In the end, never make a part of yourself the enemy. Going into overwhelm or state of war creates resistance. Find a balance of ease and resilience. Doing so helps strengthen will power and break through preconceived limitations. The mind and its thoughts are constantly discovering ways to engage, create, and enjoy. Through meditation – and welcoming what seems like intruding thoughts – we are able to live, awaken, and transform our lives. Thinking is not the enemy; it can be a significant spiritual friend.

“The best and shortest road towards knowledge of truth is Nature.”
— Ancient Egyptian Proverb

“Unlike our mind, our body and senses are always in the present. Being present in nature makes it much easier for us to inhabit our body and the realm of the senses.
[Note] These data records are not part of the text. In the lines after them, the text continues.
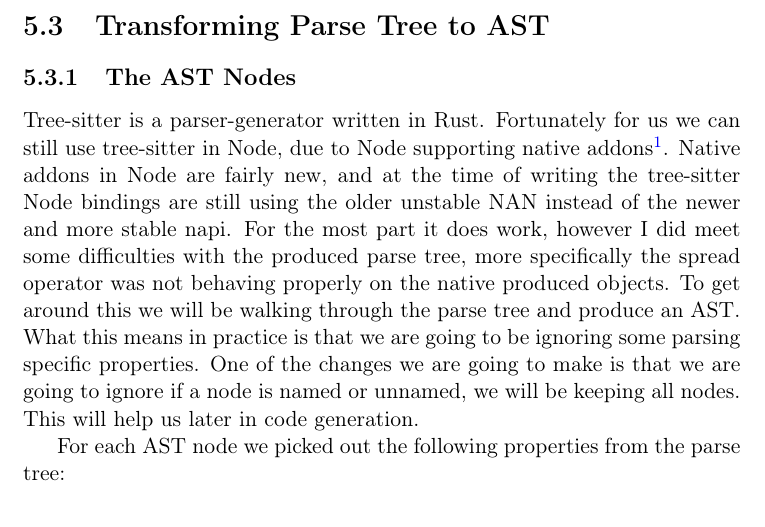
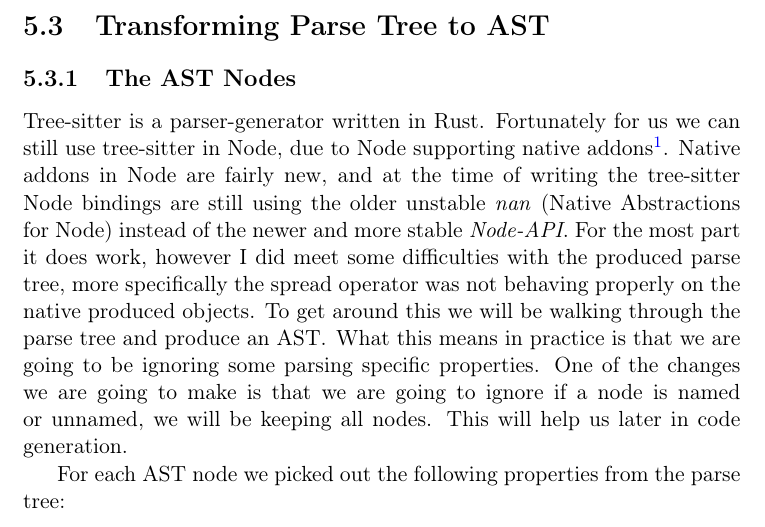
Before and after one commit to petter/master-thesis, a LaTeX thesis (src/main.tex, which reads src/chapters/implementation/parse-tree-to-ast.tex): part of page 41 of 59, cut so that both start at the same text. Compiled offline with pdfLaTeX; a LaTeX package or settings file that is missing is left out.

Commit message:
Legge inn forklaring for hva NAN er

```diff
--- a/src/chapters/implementation/parse-tree-to-ast.tex
+++ b/src/chapters/implementation/parse-tree-to-ast.tex
@@ -5,7 +5,7 @@
 
 Tree-sitter is a parser-generator written in Rust.
 Fortunately for us we can still use tree-sitter in Node, due to Node supporting native addons\footnote{Node native addons are dynamically-linked shared objects written in C++~\cite{nodenativeaddons}.}.
-Native addons in Node are fairly new, and at the time of writing the tree-sitter Node bindings are still using the older unstable \hyperref[https://github.com/nodejs/nan]{NAN} instead of the newer and more stable \hyperref[https://nodejs.org/api/n-api.html]{napi}.
+Native addons in Node are fairly new, and at the time of writing the tree-sitter Node bindings are still using the older unstable \textit{\hyperref[https://github.com/nodejs/nan]{nan}} (Native Abstractions for Node) instead of the newer and more stable \textit{\hyperref[https://nodejs.org/api/n-api.html]{Node-API}}.
 For the most part it does work, however I did meet some difficulties with the produced parse tree, more specifically the spread operator was not behaving properly on the native produced objects.
 To get around this we will be walking through the parse tree and produce an AST\@.
 What this means in practice is that we are going to be ignoring some parsing specific properties.
```
Also changed, not shown: src/main.pdf.
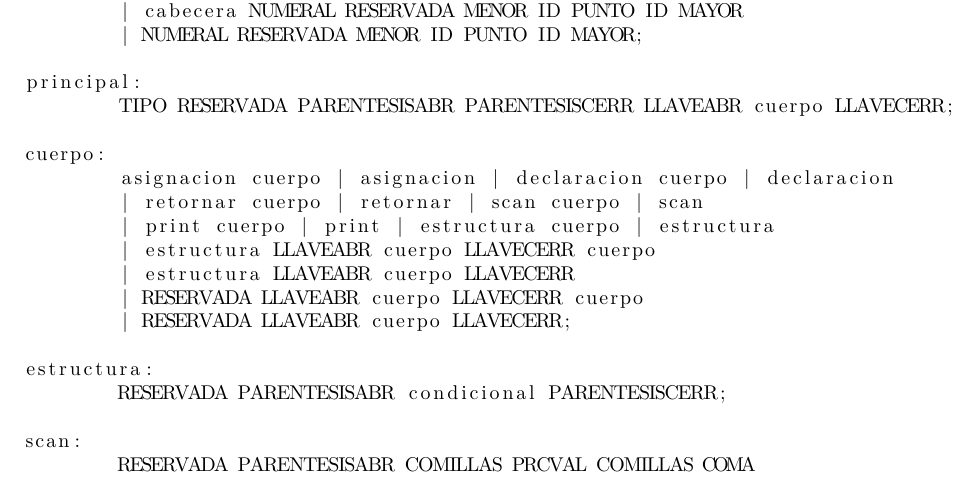
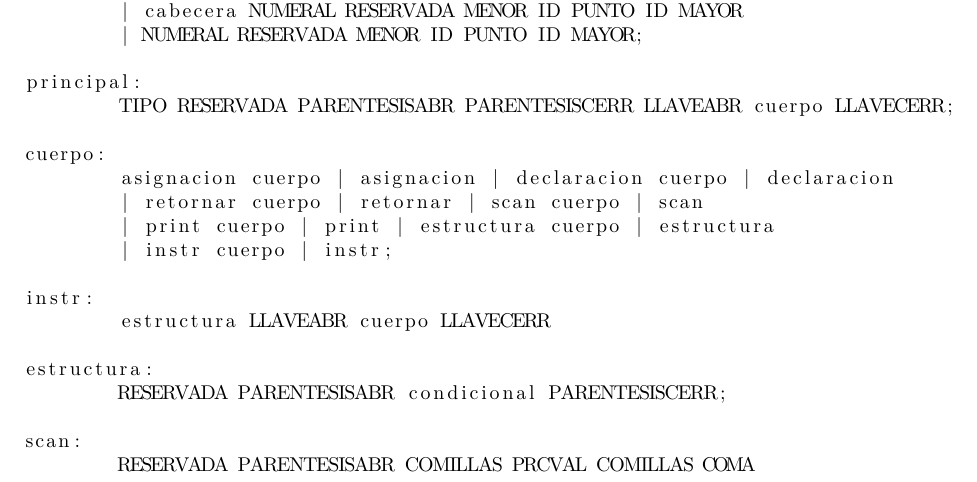
Before and after one commit to juanvivas16/traductor, a LaTeX document (informe/informe_compiladores.tex): part of page 4 of 7, cut so that both start at the same text. Compiled offline with pdfLaTeX.

Commit message:
Ajuste gramatica. instr

```diff
--- a/informe/informe_compiladores.tex
+++ b/informe/informe_compiladores.tex
@@ -169,10 +169,10 @@ cuerpo:
 	asignacion cuerpo | asignacion | declaracion cuerpo | declaracion
 	| retornar cuerpo | retornar | scan cuerpo | scan
 	| print cuerpo | print | estructura cuerpo | estructura
-	| estructura LLAVEABR cuerpo LLAVECERR cuerpo
-	| estructura LLAVEABR cuerpo LLAVECERR
-	| RESERVADA LLAVEABR cuerpo LLAVECERR cuerpo
-	| RESERVADA LLAVEABR cuerpo LLAVECERR;
+	| instr cuerpo | instr;
+
+instr:
+	estructura LLAVEABR cuerpo LLAVECERR
 
 estructura:
 	RESERVADA PARENTESISABR condicional PARENTESISCERR;
```
Also changed, not shown: informe/informe_compiladores.pdf, 1 other file.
Unlike our temperature-controlled houses, the natural world entices our senses to wake up. When we step outdoors, our skin receptors enliven as we feel subtleties of temperature and breeze. Our hearing becomes sharper as we listen to nuances of birdsong, silence, and the rustling of leaves in a forest. Most of all, our eyes become captivated by the beauty, texture, and sheer diversity of color, shape, and form,” says Mark Coleman, a psychotherapist, life coach, Buddhist meditation practitioner, and author of Awake in the Wild: Mindfulness in Nature as a Path of Self-Discovery. By being present in nature, more so practicing meditation in its presence, the more we can be a part of our surroundings, drink from the well of its beauty, and bring positive change into the world.

“Nature and Me” is a Sharing Nature wellness activity by Joseph Cornell, whose teachings have been used by Boy Scouts of America, the American Camping Association, and the National Audubon Society. Its practice allows a deepening practice of mindfulness. Cultivating a meditative practice outdoors can heighten sensitivity, bringing about a sense of wonder, beauty, and connection. Practice in wilderness, a garden, and even a city park!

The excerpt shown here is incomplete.